Amy Schumer is a controversial figure for some reason. I don’t get it. She’s a comedian who makes some crappy movies and often says left-wing things in her work. That’s like most comedians. Yet she gets some incredible hate online and her mentions are often horrific to go through. Is it because she’s a woman? Because she speaks about politics? Or is it because she’s not conventionally attractive?
Her latest movie, I Feel Pretty tackles this. In this Amy Schumer vehicle, she suffers a knock to the head which makes her believe she is the most beautiful person on the planet. We then follow as we see how this new found confidence affects her in her daily life.
For a movie that is broadly about body image, this movie some how plots a smooth path through it and leaves us with a decent message. Basically, everyone has insecurities and problems no matter what they look like, so just own whatever you do look like and be confident and have fun. Admittedly as a man I am no way near an expert on women’s perceptions of their own body image, but that seems like a nice go-home message. In fact, the whole speech Schumer does at the end is pretty good. It’s the best thing in the movie because it’s the most honest and probably the reason the movie was made.
The problem though is that this ‘It’s all about confidence rather than attractiveness’ is not replicated in the movie. The film tries to bluff you into thinking that but it certainly isn’t. When Renee, who Amy Schumer plays in this movie, thinks she has become pretty, she successfully gets a receptionist’s job at a high end fashion company. She thinks she’s got it because she’s really pretty like most of their staff but at the end she realises it was her confidence that got her the job. But it wasn’t. The movie is very clear that she got the job because the company wants to appeal to more normal people like Renee so get her onboard to be a voice of the normies.
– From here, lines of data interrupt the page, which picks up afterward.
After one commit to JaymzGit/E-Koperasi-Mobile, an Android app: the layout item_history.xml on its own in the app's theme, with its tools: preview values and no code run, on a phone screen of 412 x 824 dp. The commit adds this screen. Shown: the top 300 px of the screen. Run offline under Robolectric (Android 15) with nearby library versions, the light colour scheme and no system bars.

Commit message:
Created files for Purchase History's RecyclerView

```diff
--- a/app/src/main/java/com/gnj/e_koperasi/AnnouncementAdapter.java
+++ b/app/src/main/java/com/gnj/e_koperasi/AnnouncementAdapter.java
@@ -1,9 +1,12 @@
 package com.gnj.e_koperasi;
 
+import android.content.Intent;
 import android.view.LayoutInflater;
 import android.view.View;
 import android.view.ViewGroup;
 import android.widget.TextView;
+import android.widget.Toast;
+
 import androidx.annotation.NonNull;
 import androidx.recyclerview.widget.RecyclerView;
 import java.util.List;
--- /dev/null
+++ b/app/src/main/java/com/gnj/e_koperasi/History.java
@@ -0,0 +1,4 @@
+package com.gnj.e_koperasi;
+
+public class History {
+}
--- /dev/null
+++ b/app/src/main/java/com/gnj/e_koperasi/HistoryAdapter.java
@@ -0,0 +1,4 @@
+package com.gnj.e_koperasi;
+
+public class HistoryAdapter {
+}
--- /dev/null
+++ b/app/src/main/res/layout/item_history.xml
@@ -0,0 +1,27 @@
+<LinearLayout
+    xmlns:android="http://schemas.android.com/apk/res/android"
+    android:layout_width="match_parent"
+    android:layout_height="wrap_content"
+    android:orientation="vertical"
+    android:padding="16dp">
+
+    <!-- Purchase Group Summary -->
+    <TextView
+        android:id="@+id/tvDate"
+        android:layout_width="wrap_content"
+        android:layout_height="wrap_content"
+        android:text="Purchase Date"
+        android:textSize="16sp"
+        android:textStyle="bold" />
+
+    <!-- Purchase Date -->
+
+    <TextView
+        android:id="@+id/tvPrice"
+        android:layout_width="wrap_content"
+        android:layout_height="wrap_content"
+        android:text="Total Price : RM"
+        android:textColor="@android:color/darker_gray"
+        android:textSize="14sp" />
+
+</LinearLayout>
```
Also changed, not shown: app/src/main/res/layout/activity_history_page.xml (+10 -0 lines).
This wouldn’t be so galling of Hot Renee was actually confident. Because she’s not. She’s arrogant. These two states of mind are related but are very different. This is atcually the basis of all the comedy in the movie. Renee acts like she is the most beautiful person in the world or just outright says it and the people she is with act shocked that someone who looks like Amy Schumer could say that. So for anyone reading, let me say it. Arrogance and confidence are completely different things. The former makes you a horrible person to be around, the latter is an ideal we should look to achieve but is admittedly a struggle for many due to many reasons.
And unless you like real cringe comedy, you are going to hate this as much as I do. Because that’s the joke. The one joke this movie has. Amy Schumer is an arrogant hottie. That’s it. It gets really competitve by the end. And this is a joke that I thought was unpleasant to begin with but slowly got me more and more angry. It’s just such lazy comedy and I’m surprised someone who does have talent as a performer like Schumer, she is pretty decent in this considering the poor material she’s given, would accept something so bad. Well, I suppose you have to get a paycheque.
I Feel Pretty has a nice message and that’s it. Yes it is a very good message but you need more than than that to be good movie. If you want to make a good comedy movie, it needs to be funny. I did not laugh once at this because it had one joke and that joke was a bit crap to begin with. It’s the drunk at the bar who saw a meme on Facebook and keeps showing it to you every five minutes and laughing his head off every time. You tolerate it to begin with but soon you are clawing at the bar trying to make any excuse so you can leave.
Dir: Abby Kohn, Marc Silverstein
Scr: Abby Kohn, Marc Silverstein
Cast: Amy Schumer, Michelle Williams, Rory Scovel, Emily Ratajkowski, Aidy Bryant, Tom Hopper, Naomi Campbell, Lauren Hutton,
Prd: Nicolas Chartier, McG, Alissa Phillips, Dominic Rustam, Amy Schumer, Mary Viola
DOP: Paul Thomas Anderson
Music: Florian Ballhaus
Runtime: 110 minutes
I Feel Pretty is available on Blu-Ray, DVD and Digital now.